One of the inconveniences of Xcode when we use it with large projects is that it doesn't allow reusing elements of the projects other than the build settings through .xcconfig files. Being able to reuse project definitions is useful for the following reasons:

  • It eases the maintenance because changes can be applied in one place and all the projects get the changes automatically.
  • It makes it possible to define conventions that new projects can conform to.
  • Projects are more consistent and therefore the likelihood of broken builds due inconsistencies is significantly less.
  • Adding a new projects becomes an easy task because we can reuse the existing logic.

Reusing code across manifest files is possible in Tuist thanks to the concept of project description helpers.


Many organizations like Tuist because they see in project description helpers a platform for platform teams to codify their own conventions and come up with their own language for describing their projects. For example, YAML-based project generators have to come up with their own YAML-based propietary templating solution, or force organizations onto building their tools upon.

Project description helpers

Project description helpers are Swift files that get compiled into a module, ProjectDescriptionHelpers, that manifest files can import. The module is compiled by gathering all the files in the Tuist/ProjectDescriptionHelpers directory.
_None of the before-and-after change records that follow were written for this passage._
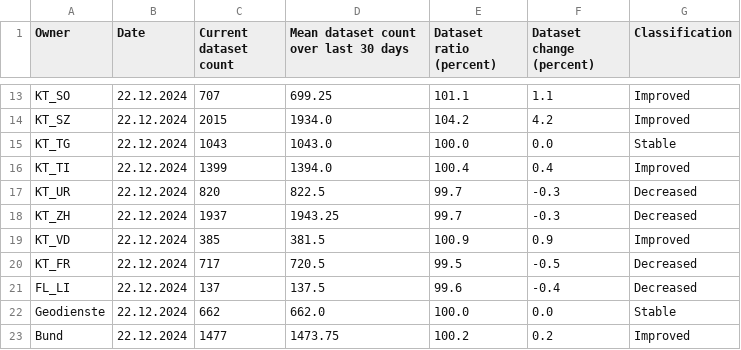
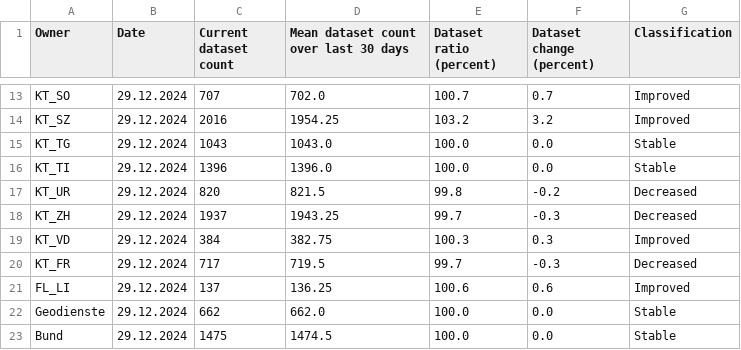
Before and after one commit to davidoesch/geoservice_harvester_poc, a CSV file: data/geoservices_changestats_CH.csv, drawn as a sheet; only a part is shown, gaps mark what is left out; the diff covers the shown part only; the diff names each change by its address in the sheet, - before the commit and + after, or states it on an @@ line.

```diff
--- a/data/geoservices_changestats_CH.csv
+++ b/data/geoservices_changestats_CH.csv
-B13:B23 (Date): 22.12.2024
+B13:B23 (Date): 29.12.2024
-D13: 699.25
+D13: 702.0
-E13 (Dataset ratio (percent)): 101.1
+E13 (Dataset ratio (percent)): 100.7
-F13 (Dataset change (percent)): 1.1
+F13 (Dataset change (percent)): 0.7
-C14 (Current dataset count): 2015
+C14 (Current dataset count): 2016
-D14: 1934.0
+D14: 1954.25
-E14 (Dataset ratio (percent)): 104.2
+E14 (Dataset ratio (percent)): 103.2
-F14 (Dataset change (percent)): 4.2
+F14 (Dataset change (percent)): 3.2
-C16 (Current dataset count): 1399
+C16 (Current dataset count): 1396
-D16: 1394.0
+D16: 1396.0
-E16 (Dataset ratio (percent)): 100.4
+E16 (Dataset ratio (percent)): 100.0
-F16 (Dataset change (percent)): 0.4
+F16 (Dataset change (percent)): 0.0
-G16 (Classification): Improved
+G16 (Classification): Stable
-D17: 822.5
+D17: 821.5
-E17 (Dataset ratio (percent)): 99.7
+E17 (Dataset ratio (percent)): 99.8
-F17 (Dataset change (percent)): -0.3
+F17 (Dataset change (percent)): -0.2
-C19 (Current dataset count): 385
+C19 (Current dataset count): 384
-D19: 381.5
+D19: 382.75
-E19 (Dataset ratio (percent)): 100.9
+E19 (Dataset ratio (percent)): 100.3
-F19 (Dataset change (percent)): 0.9
+F19 (Dataset change (percent)): 0.3
-D20: 720.5
+D20: 719.5
-E20 (Dataset ratio (percent)): 99.5
+E20 (Dataset ratio (percent)): 99.7
-F20 (Dataset change (percent)): -0.5
+F20 (Dataset change (percent)): -0.3
-D21: 137.5
+D21: 136.25
-E21 (Dataset ratio (percent)): 99.6
+E21 (Dataset ratio (percent)): 100.6
-F21 (Dataset change (percent)): -0.4
+F21 (Dataset change (percent)): 0.6
-G21 (Classification): Decreased
+G21 (Classification): Improved
-C23 (Current dataset count): 1477
+C23 (Current dataset count): 1475
-D23: 1473.75
+D23: 1474.5
-E23 (Dataset ratio (percent)): 100.2
+E23 (Dataset ratio (percent)): 100.0
-F23 (Dataset change (percent)): 0.2
+F23 (Dataset change (percent)): 0.0
-G23 (Classification): Improved
+G23 (Classification): Stable
```
Also changed, not shown: 42 edited cells elsewhere in this file.
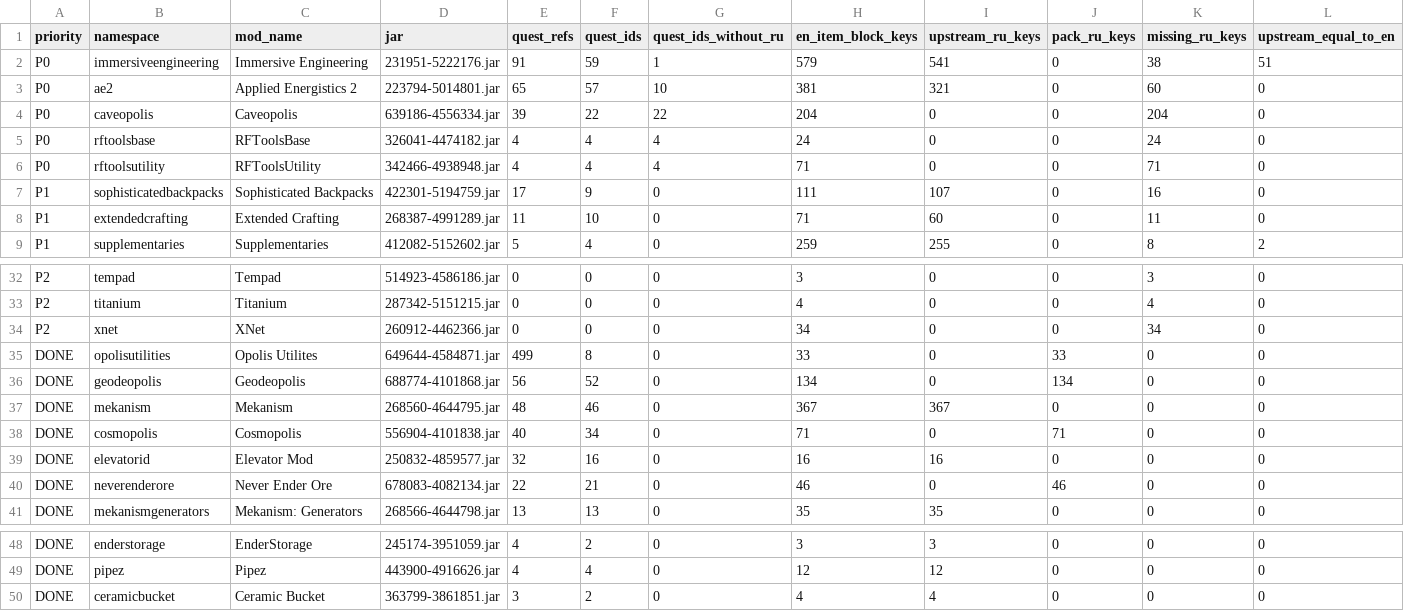
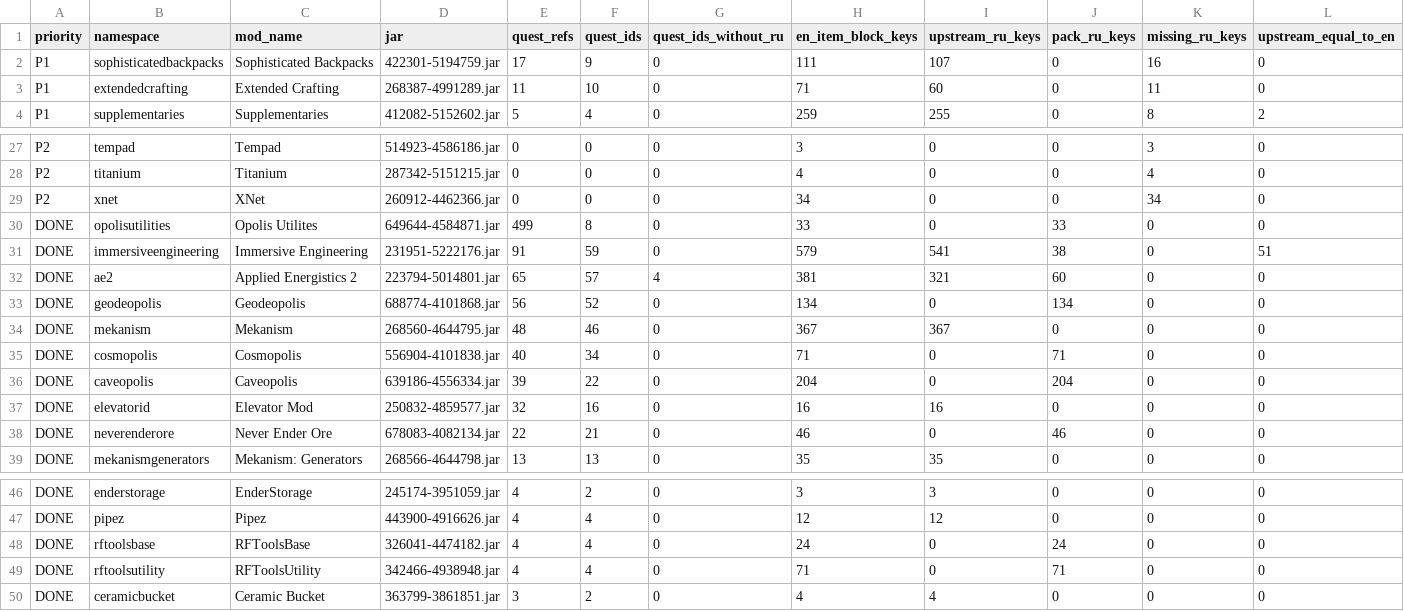
Before and after one commit to shonadoto/astropolis-ru, a TSV file: translation/mod_inventory.tsv, drawn as a sheet; only a part is shown, gaps mark what is left out; removed rows and columns are numbered as before the commit, all else as after; the diff names each change by its address in the sheet, - before the commit and + after, or states it on an @@ line.

Commit message:
Update translation/mod_inventory.tsv

```diff
--- a/translation/mod_inventory.tsv
+++ b/translation/mod_inventory.tsv
-row 2: P0 | immersiveengineering | Immersive Engineering | 231951-5222176.jar | 91 | 59 | 1 | 579 | 541 | 0 | 38 | 51
-row 3: P0 | ae2 | Applied Energistics 2 | 223794-5014801.jar | 65 | 57 | 10 | 381 | 321 | 0 | 60 | 0
-row 4: P0 | caveopolis | Caveopolis | 639186-4556334.jar | 39 | 22 | 22 | 204 | 0 | 0 | 204 | 0
-row 5: P0 | rftoolsbase | RFToolsBase | 326041-4474182.jar | 4 | 4 | 4 | 24 | 0 | 0 | 24 | 0
-row 6: P0 | rftoolsutility | RFToolsUtility | 342466-4938948.jar | 4 | 4 | 4 | 71 | 0 | 0 | 71 | 0
+row 31: DONE | immersiveengineering | Immersive Engineering | 231951-5222176.jar | 91 | 59 | 0 | 579 | 541 | 38 | 0 | 51
+row 32: DONE | ae2 | Applied Energistics 2 | 223794-5014801.jar | 65 | 57 | 4 | 381 | 321 | 60 | 0 | 0
+row 36: DONE | caveopolis | Caveopolis | 639186-4556334.jar | 39 | 22 | 0 | 204 | 0 | 204 | 0 | 0
+row 48: DONE | rftoolsbase | RFToolsBase | 326041-4474182.jar | 4 | 4 | 0 | 24 | 0 | 24 | 0 | 0
+row 49: DONE | rftoolsutility | RFToolsUtility | 342466-4938948.jar | 4 | 4 | 0 | 71 | 0 | 71 | 0 | 0
```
You can import them into your manifest file by adding an import statement at the top of the file:

// Project.swift
import ProjectDescription
import ProjectDescriptionHelpers

ProjectDescriptionHelpers are available in the following manifests:
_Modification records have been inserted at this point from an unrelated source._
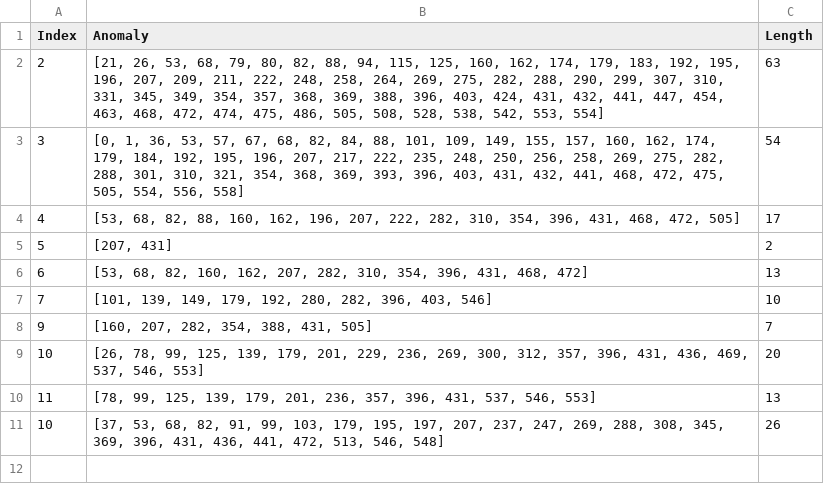
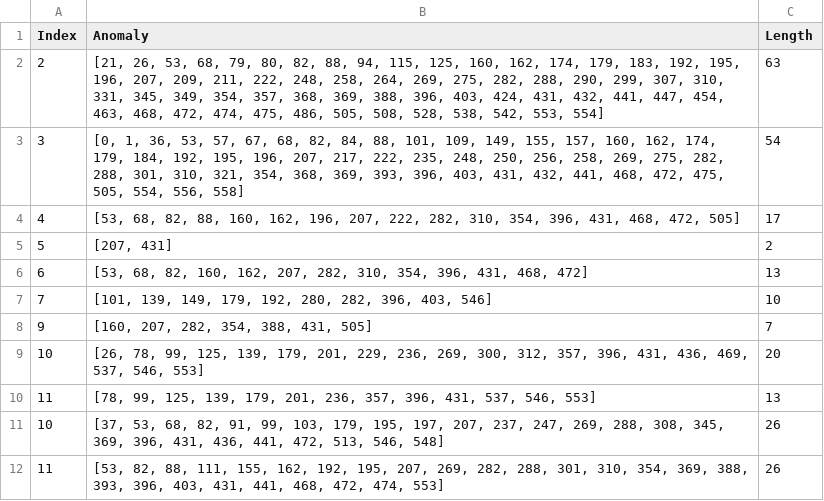
Before and after one commit to yoavlv/PHM_Data_challenge, a CSV file: models/anomaly.csv, drawn as a sheet.

```diff
--- a/models/anomaly.csv
+++ b/models/anomaly.csv
@@ -11 +11,2 @@ Index,Anomaly,Length
 10,"[37, 53, 68, 82, 91, 99, 103, 179, 195, 197, 207, 237, 247, 269, 288, 308, 345, 369, 396, 431, 436, 441, 472, 513, 546, 548]",26
+11,"[53, 82, 88, 111, 155, 162, 192, 195, 207, 269, 282, 288, 301, 310, 354, 369, 388, 393, 396, 403, 431, 441, 468, 472, 474, 553]",26
```
Also changed, not shown: 16 other files.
  • Project.swift
  • Package.swift (only behind the #TUIST compiler flag)
  • Workspace.swift


The snippets below contain an example of how we extend the Project model to add static constructors and how we use them from a Project.swift file:
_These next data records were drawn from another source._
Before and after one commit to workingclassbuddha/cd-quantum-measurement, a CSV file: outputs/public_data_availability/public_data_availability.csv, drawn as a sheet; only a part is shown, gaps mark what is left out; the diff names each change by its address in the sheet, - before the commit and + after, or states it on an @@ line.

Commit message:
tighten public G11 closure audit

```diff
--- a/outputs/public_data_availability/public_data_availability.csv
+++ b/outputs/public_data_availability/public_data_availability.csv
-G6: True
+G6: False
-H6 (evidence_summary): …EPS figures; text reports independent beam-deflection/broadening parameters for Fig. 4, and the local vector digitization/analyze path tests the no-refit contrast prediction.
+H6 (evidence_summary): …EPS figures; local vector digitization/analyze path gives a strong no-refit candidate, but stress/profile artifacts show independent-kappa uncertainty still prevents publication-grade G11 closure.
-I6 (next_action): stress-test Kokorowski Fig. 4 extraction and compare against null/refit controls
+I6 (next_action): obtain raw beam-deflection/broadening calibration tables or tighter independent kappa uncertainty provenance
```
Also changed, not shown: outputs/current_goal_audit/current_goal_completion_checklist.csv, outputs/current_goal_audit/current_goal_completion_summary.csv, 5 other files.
import ProjectDescription

extension Project {
  public static func featureFramework(name: String, dependencies: [TargetDependency] = []) -> Project {
    return Project(
        name: name,
        targets: [
                name: name,
                destinations: .iOS,
                product: .framework,
                bundleId: "io.tuist.\(name)",
                infoPlist: "\(name).plist",
                sources: ["Sources/\(name)/**"],
                resources: ["Resources/\(name)/**",],
                dependencies: dependencies
                name: "\(name)Tests",
                destinations: .iOS,
                product: .unitTests,
                bundleId: "io.tuist.\(name)Tests",
                infoPlist: "\(name)Tests.plist",
                sources: ["Sources/\(name)Tests/**"],
                resources: ["Resources/\(name)Tests/**",],
                dependencies: [.target(name: name)]
import ProjectDescription
import ProjectDescriptionHelpers

let project = Project.featureFramework(name: "MyFeature")


Note how through the function we are defining conventions about the name of the targets, the bundle identifier, and the folders structure.

Released under the MIT License.